SteamOS Beta is an early, first-look public release of our Linux-based operating system. The base system draws from Debian 7, code named Debian Wheezy. Our work builds on top of the solid Debian core and optimizes it for a living room experience. Most of all, it is an open Linux platform that leaves you in full control. You can take charge of your system and install new software or content as you want.
So, what is it not?
As an early release, much is changing, so expect rough edges. In its current state, SteamOS is definitely not a finished product ready for a non-technical user.
Most importantly, it currently only supports a certain set of hardware (you can read more in our FAQ). We are hard at work to expand this list.
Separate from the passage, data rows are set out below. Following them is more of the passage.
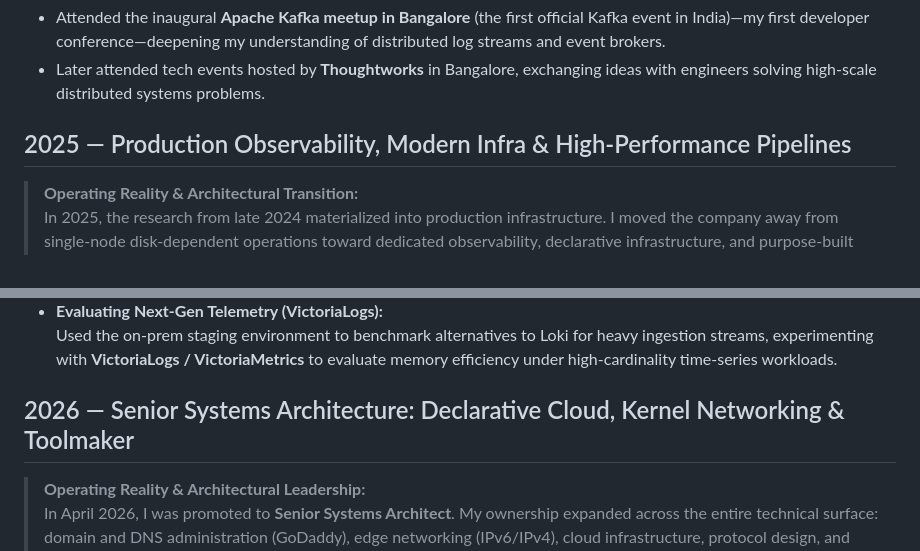
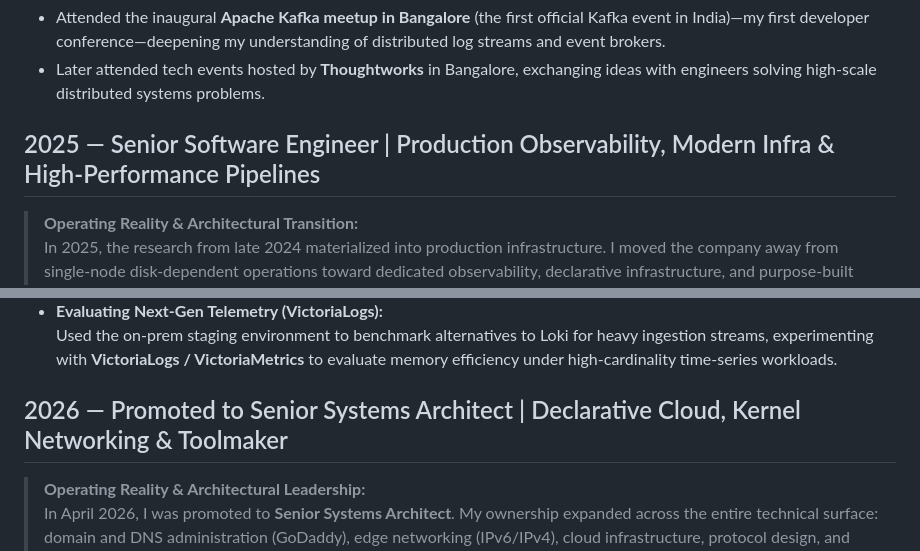
Before and after one commit to sku0x20/website, a Markdown page: CV.md, 2 parts joined by grey strips. GitHub-like rendering.

```diff
--- a/CV.md
+++ b/CV.md
@@ -171,7 +177,7 @@
 * Attended the inaugural **Apache Kafka meetup in Bangalore** (the first official Kafka event in India)—my first developer conference—deepening my understanding of distributed log streams and event brokers.
 * Later attended tech events hosted by **Thoughtworks** in Bangalore, exchanging ideas with engineers solving high-scale distributed systems problems.
 
-## 2025 — Production Observability, Modern Infra & High-Performance Pipelines
+## 2025 — Senior Software Engineer | Production Observability, Modern Infra & High-Performance Pipelines
 
 > **Operating Reality & Architectural Transition:**
 > In 2025, the research from late 2024 materialized into production infrastructure. I moved the company away from single-node disk-dependent operations toward dedicated observability, declarative infrastructure, and purpose-built ingestion pipelines.
@@ -243,7 +249,7 @@
 * **Evaluating Next-Gen Telemetry (VictoriaLogs):**
   Used the on-prem staging environment to benchmark alternatives to Loki for heavy ingestion streams, experimenting with **VictoriaLogs / VictoriaMetrics** to evaluate memory efficiency under high-cardinality time-series workloads.
 
-## 2026 — Senior Systems Architecture: Declarative Cloud, Kernel Networking & Toolmaker
+## 2026 — Promoted to Senior Systems Architect | Declarative Cloud, Kernel Networking & Toolmaker
 
 > **Operating Reality & Architectural Leadership:**
 > In April 2026, I was promoted to **Senior Systems Architect**. My ownership expanded across the entire technical surface: domain and DNS administration (GoDaddy), edge networking (IPv6/IPv4), cloud infrastructure, protocol design, and software framework architecture.
```
Also changed, not shown: other parts of CV.md (+10 -4 lines).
That being said, we already use it in our living rooms. We are excited about what it is and what it will become. And the more of you do the same and tell us about your experiences, the quicker those rough edges will be sanded off.
Users should not consider SteamOS as a replacement for their desktop operating system. SteamOS is being designed and optimized for the living room experience.
Custom Installation The second method is based on the Debian Installer. It requires multiple configuration steps:
[ol]Download the custom SteamOS beta installation Unzip the SteamOS.zip file to a blank, FAT32-formatted USB stick.[/ol] [ol]Put the USB stick in your target machine. Boot your machine and tell the BIOS to boot off the stick. (usually something like F8, F11, or F12 will bring up the BIOS boot menu).[/ol] [ol]Make sure you select the UEFI entry, it may look something like "UEFI: Patriot Memory PMAP". If there is no UEFI entry, you may need to enable UEFI support in your BIOS setup.[/ol] [ol]Selected "Automated install" from the menu. The rest of the installation is unattended and will repartition the drive and install SteamOS. [/ol] [ol]After installation is complete, log onto the resulting system (using the Gnome session) with the predefined "steam" account. The password is "steam". Run steam, accept the EULA, and let it bootstrap. [/ol] [ol]Logoff the steam account. [/ol] [ol]Log on with the "desktop" account. The password is "desktop". [/ol] [ol]From a terminal window, run ~/post_logon.sh. This will prompt for a password - enter "desktop". This script will perform the post-install customizations, delete itself, then reboot into the recovery partition capture utility. [/ol] [ol]Confirm "y" to continue and the recovery partition will be created. When it is finished, reboot into your freshly installed SteamOS.